November 10, 2022
When you hear someone talk about engagement in the senior living world, this could mean several things. Engagement in senior living consists of multiple facets that are unique to each person. Examples include cognitive, social, spiritual, and physical engagement, just to name a few. As caregivers, we want to make sure we focus on providing care that is anchored in subjects and content that residents feel emotionally invested in…something that sparks their interest and purposefully engages them. Purposeful engagement keeps residents feeling valuable in society and life. It is essential to focus on engaging our residents to support them in staying happy, active, and feeling seen.
There is a difference between activities and engagement! We can keep people busy with activities, but actively engaging someone is a different level of enrichment. When we engage our residents, we get them to relate to the world around them in a way that is meaningful to them. There are numerous ways that caregivers can engage with their residents or loved ones living with dementia. Studies show that when someone is actively engaged in their life, it can slow down the progression of one’s decline with dementia, among other things! In fact, isolation and a lack of purposeful engagement have been linked to increasing the rate of dementia decline and decline in overall health. As an experienced dementia caregiver, I can confidently speak firsthand to the direct correlation that purposeful engagement has with decreasing negative emotions in residents living with dementia.
So where to start? As stated before, there are multiple layers to wellness and each needs to be nurtured and engaged to promote holistic wellness. Below, I share my favorite tips for purposefully engaging with people in memory care.
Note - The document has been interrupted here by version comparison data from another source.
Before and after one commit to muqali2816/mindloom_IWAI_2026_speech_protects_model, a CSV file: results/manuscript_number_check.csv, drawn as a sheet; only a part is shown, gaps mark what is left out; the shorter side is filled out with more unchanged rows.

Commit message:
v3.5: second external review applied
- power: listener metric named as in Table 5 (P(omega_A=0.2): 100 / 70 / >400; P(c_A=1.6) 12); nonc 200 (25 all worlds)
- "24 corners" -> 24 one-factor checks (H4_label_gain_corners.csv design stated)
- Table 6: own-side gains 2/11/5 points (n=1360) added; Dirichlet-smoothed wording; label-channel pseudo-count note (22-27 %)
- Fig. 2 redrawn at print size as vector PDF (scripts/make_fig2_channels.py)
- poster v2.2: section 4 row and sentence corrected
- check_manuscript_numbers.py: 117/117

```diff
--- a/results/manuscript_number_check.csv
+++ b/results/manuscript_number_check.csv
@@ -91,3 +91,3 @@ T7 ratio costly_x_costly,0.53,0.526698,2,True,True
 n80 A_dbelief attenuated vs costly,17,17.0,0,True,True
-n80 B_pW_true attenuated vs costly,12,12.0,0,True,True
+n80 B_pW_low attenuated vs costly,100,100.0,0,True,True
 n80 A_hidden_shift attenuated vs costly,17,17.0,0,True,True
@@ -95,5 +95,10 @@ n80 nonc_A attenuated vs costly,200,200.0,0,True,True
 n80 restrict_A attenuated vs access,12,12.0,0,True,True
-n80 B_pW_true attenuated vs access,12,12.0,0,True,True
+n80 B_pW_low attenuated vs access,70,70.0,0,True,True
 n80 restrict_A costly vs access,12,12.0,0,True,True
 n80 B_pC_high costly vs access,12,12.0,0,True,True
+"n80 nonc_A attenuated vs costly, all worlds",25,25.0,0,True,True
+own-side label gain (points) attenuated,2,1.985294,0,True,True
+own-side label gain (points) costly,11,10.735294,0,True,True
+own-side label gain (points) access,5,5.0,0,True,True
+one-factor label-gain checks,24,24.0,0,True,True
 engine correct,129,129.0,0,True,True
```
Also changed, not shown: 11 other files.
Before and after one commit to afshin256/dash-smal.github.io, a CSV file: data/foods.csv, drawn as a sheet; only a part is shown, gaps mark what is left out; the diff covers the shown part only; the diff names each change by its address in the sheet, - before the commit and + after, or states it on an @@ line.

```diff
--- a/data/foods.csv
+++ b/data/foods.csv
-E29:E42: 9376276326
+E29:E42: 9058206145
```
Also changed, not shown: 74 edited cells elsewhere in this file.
1. Utilize different types of therapies.
Incorporate residents’ interests into therapy interventions to encourage active participation, such as pet therapy, art therapy, music therapy, and gardening therapy to name a few!
2. Be available and accessible to residents so that you can get to know each other.
Talk with them, consult family members, or chat with your coworkers to collect information on their life, their history, their strengths, and their likes and dislikes. When you know your residents, you can ignite meaningful interactions triggered by their interests. For example, if your resident is a retired nurse, you can ask her to assist you with making sure everyone has enough water and is hydrated or ask her to restock the First Aid kit. Or if you have someone who was a retired teacher, you can ask them to help you prep for different activities or events, have them sort your art supplies, or read to the group. You may need to adapt and modify your approach based on the person you are engaging with, so being aware of their needs and abilities is key.
3. Pair up residents with similar interests to promote connections and friendships that promote peer engagement!
Take note of residents with similar interests and create opportunities for them to meet and interact with one another. You can create groups based on common interests. Try creating a group for coloring, walking, watching a specific tv show every week, or anything that they can enjoy doing together! These opportunities will give them a chance to socialize and make new friends. Remember: It is NEVER too late to make a new best friend!
As a certified Montessori Dementia Care Professional, I would be remiss to not mention the Montessori approach! I find this approach to be the most effective in promoting purposeful engagement because it focuses on engagement that activates a sense of purpose! As stated on the Montessori webpage, “The goal of the Montessori program is to support older adults and people living with dementia by creating a prepared environment, filled with cues and memory supports, that enables individuals to care for themselves, others, and their community. We strive to develop communities that treat individuals with respect and dignity and honor their choices so that they may live as independently as possible.” This approach focuses heavily on meaningful engagement based on the person’s life and interests. Montessori activities focus on a resident’s remaining skills and abilities in a no-fail environment. Examples of Montessori activities include gardening and harvesting plants for the community, decorating cards for the troops, providing ESL lessons, reading to children, setting the table for a group meal, baking or cooking opportunities, and so much more! For some great inspiration, check out this resource, 15 Best Montessori Activities for Dementia!
A lesson that took me years to learn is not to set unrealistic expectations for yourself or your elder. Sometimes, we think as caregivers we must keep people engaged 24/7. That is not realistic for anyone and will quickly lead to burnout. I don’t know about you, but I don’t expect to be entertained all day, and neither do the people you are caring for. I used to think that the quantity of time mattered, but it is the quality of the time that is important here. These moments of purposeful engagement are something to celebrate.
Every moment matters. No matter how long that moment lasts with your resident or loved one, it is valuable and special. Next month we will talk about grief and how it can be extra difficult during the holiday season.
Do you have any questions for me? I want to invite you to reach out to me here or at dementiadarling@iN2L.com with any questions you have about caregiving, iN2L + LifeLoop, dementia, and more! I will answer them through videos that you can access through our systems and on social media (@dementiadarling). Your questions can help other caregivers on their caregiving journey. Let’s support each other. I look forward to answering your questions! 😊
Carrie Aalberts, also known as Dementia Darling, is a certified Dementia Practitioner and Montessori Dementia Care Professional. She works with iN2L + LifeLoop as an Implementation Success Manager.